**PROBLEM TO WORK ON:** Please set out each line below exactly as it stands, without the images.
START DATA SUPPLIED
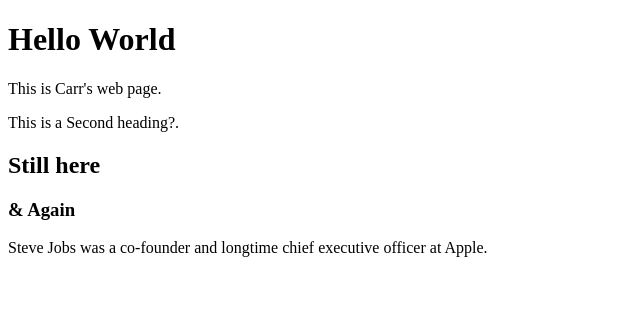
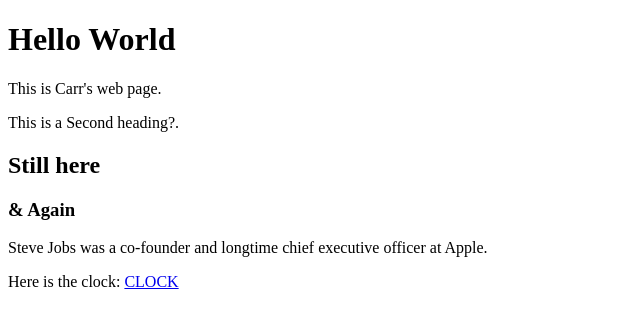
Before and after one commit to carrchadwick/Interactive_design, a plain HTML site: page index.html in a window 1280 px wide. Shown: the whole page, without its empty margins (0-640 px from the left). Drawn offline with Linux system fonts and the light colour scheme.

Commit message:
Added link to clock

```diff
--- a/index.html
+++ b/index.html
@@ -13,5 +13,6 @@
  </header>
     <h3>& Again</h3>
     <p>Steve Jobs was a co-founder and longtime chief executive officer at Apple.</p>
+    <p>Here is the clock: <a href="clock.html">CLOCK</a></p>
   </body>
 </html>
```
END DATA SUPPLIED
**COMPLETED EXERCISE:**
Before and after one commit to carrchadwick/Interactive_design, a plain HTML site: page index.html in a window 1280 px wide. Shown: the whole page, without its empty margins (0-640 px from the left). Drawn offline with Linux system fonts and the light colour scheme.

Commit message:
Added link to clock

```diff
--- a/index.html
+++ b/index.html
@@ -13,5 +13,6 @@
  </header>
     <h3>& Again</h3>
     <p>Steve Jobs was a co-founder and longtime chief executive officer at Apple.</p>
+    <p>Here is the clock: <a href="clock.html">CLOCK</a></p>
   </body>
 </html>
```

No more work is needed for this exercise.